PUBLIC MEETING HELD ON THE FUTURE OF PRAIRIE CHICKENS
A public meeting was held yesterday to discuss ways to protect the lesser prairie chicken. Representatives from state and federal agencies were on hand to discuss a management plan developed by wildlife biologists from Colorado, New Mexico, Texas, Oklahoma and Kansas. The goal is to protect habitat to keep the birds from becoming a threatened species. Some ranchers, wind farms and others are worried that listing the bird as threatened could hurt their operations by leading to more regulations on the bird’s habitat. The lesser prairie chicken has feathered feet and a stout build. Males display brilliant yellow-orange eye combs and reddish-purple air sacs during courtship displays.
“MAKE MY DAY BETTER” LAW FAILS
Democrats rejected a Republican proposal to give business owners and employees in Colorado the right to use deadly force against suspected intruders. The so-called “Make My Day Better” bill failed yesterday in a Democrat-led House committee. Republicans have pushed the proposal for several years. The bill would expand to businesses the legal protections that exist for people who use deadly force at home under the state’s “Make My Day” law. Republicans say business owners and employees should be able to protect themselves like people at home. But opponents of the bill say it would give businesses too much discretion to use deadly force.
PROPOSAL TO ALLOW EVOLUTION DEBATE IN SCHOOLS IS DEFEATED
A Republican proposal urging Colorado public schools and colleges to support debates on evolution and global warming failed to advance in the Legislature. The proposal sought to create a friendly environment for debates on what the bill sponsor called controversial science issues, such as evolution. Democrats voted down the proposal yesterday in the House Education Committee. The Colorado Alliance for Environmental Education opposed the bill, saying it would “muddy the waters” of science education. Republican Representative Stephen Humphrey says his goal was to open scientific debate, not dictate discussion on religious teachings. The bill would have urged schools to support discussions relating to evolution, global warming and other topics. Schools and colleges would not have been monitored for enforcement.
LAWMAKERS TO LEGALIZE AUTOMATED CARS
Cars without drivers could be possible on Colorado roads – but first lawmakers have to change state law to make them legal. The state Legislature is poised to do just that under a bill up for its first debate in a Colorado Senate committee this week. The Transportation Committee will consider whether Colorado should become at least the fifth state to change the law to specifically allow automated cars. The driverless cars are developed in California by Google. Colorado’s proposal would state that automated cars must still contain licensed drivers, and the cars must contain an “override switch” so they can be driven manually if needed.
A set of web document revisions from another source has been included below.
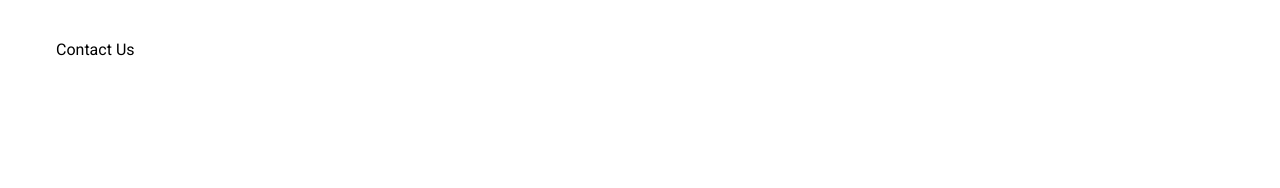
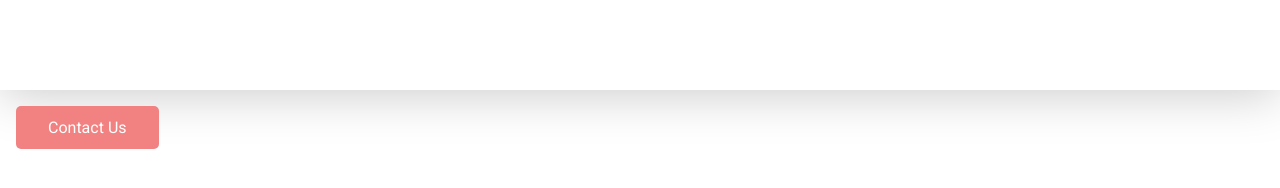
Before and after one commit to sjamcox/custom-solutions-inc, a Gatsby site: page / in a window 1280 px wide. Built offline with nearby package versions, Linux system fonts and the light colour scheme; Gatsby itself is replaced by a stand-in of ours.

Commit message:
Added global.css and began work on Header component

```diff
--- /dev/null
+++ b/gatsby-browser.js
@@ -0,0 +1 @@
+import "./src/styles/global.css"
--- a/src/components/Button.js
+++ b/src/components/Button.js
@@ -1,12 +1,14 @@
 import styled from 'styled-components'
 
 export const Button = styled.button`
-    background: ${props => props.primary ? "palevioletred" : "white"};
+    background: ${props => props.primary ? "#f28281" : "#c0a375"};
     border: 1px white;
+    border-radius: 5px;
     font-family: Roboto;
     font-size: 16px;
+    color: white;
     margin: 16px;
-    padding: 16px 32px;
+    padding: 12px 32px;
     text-align: center;
     vertical-align: middle;
 `
--- /dev/null
+++ b/src/components/Header.js
@@ -0,0 +1,21 @@
+import React from 'react'
+import styled from 'styled-components'
+
+const HeaderWrapper = styled.header`
+    width: 100vw;
+    background: white;
+    height: 90px;
+    left: 0px;
+    top: 0px;
+    -webkit-box-shadow: 0px 5px 49px 0px rgba(204,204,204,1);
+    -moz-box-shadow: 0px 5px 49px 0px rgba(204,204,204,1);
+    box-shadow: 0px 5px 49px 0px rgba(204,204,204,1);
+`
+
+export const Header = () => {
+    return (
+        <div>
+            <HeaderWrapper />
+        </div>
+    )
+}
--- a/src/pages/index.js
+++ b/src/pages/index.js
@@ -1,7 +1,9 @@
 import React from "react"
 import { Button } from '../components/Button'
+import { Header } from '../components/Header'
 
 export default () =>
     <div>
-        <Button>Contact Us</Button>
+        <Header />
+        <Button primary>Contact Us</Button>
     </div>
--- /dev/null
+++ b/src/styles/global.css
@@ -0,0 +1,43 @@
+html, body, div, span, applet, object, iframe,
+h1, h2, h3, h4, h5, h6, p, blockquote, pre,
+a, abbr, acronym, address, big, cite, code,
+del, dfn, em, img, ins, kbd, q, s, samp,
+small, strike, strong, sub, sup, tt, var,
+b, u, i, center,
+dl, dt, dd, ol, ul, li,
+fieldset, form, label, legend,
+table, caption, tbody, tfoot, thead, tr, th, td,
+article, aside, canvas, details, embed,
+figure, figcaption, footer, header, hgroup,
+menu, nav, output, ruby, section, summary,
+time, mark, audio, video {
+	margin: 0;
+	padding: 0;
+	border: 0;
+	font-size: 100%;
+	font: inherit;
+	vertical-align: baseline;
+}
+/* HTML5 display-role reset for older browsers */
+article, aside, details, figcaption, figure,
+footer, header, hgroup, menu, nav, section {
+	display: block;
+}
+body {
+	line-height: 1;
+}
+ol, ul {
+	list-style: none;
+}
+blockquote, q {
+	quotes: none;
+}
+blockquote:before, blockquote:after,
+q:before, q:after {
+	content: '';
+	content: none;
+}
+table {
+	border-collapse: collapse;
+	border-spacing: 0;
+}
```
The “drivers” in automated cars would be allowed to text or type.
LOVELAND STAMPING VALENTINE’S DAY CARDS
Volunteers in Loveland are beginning to stamp this year’s Valentine’s Day cards sent to the northern Colorado city for its romantic postmark. The Loveland Chamber of Commerce said Monday an estimated 160,000 valentines are expected this year. For 67 years, people from around the world have been sending pre-addressed and stamped cards to Loveland to be postmarked and re-mailed to their loved ones. However, some people request that their cards not be stamped until Feb. 14.
In high school sports:
Steamboat goes to Rifle.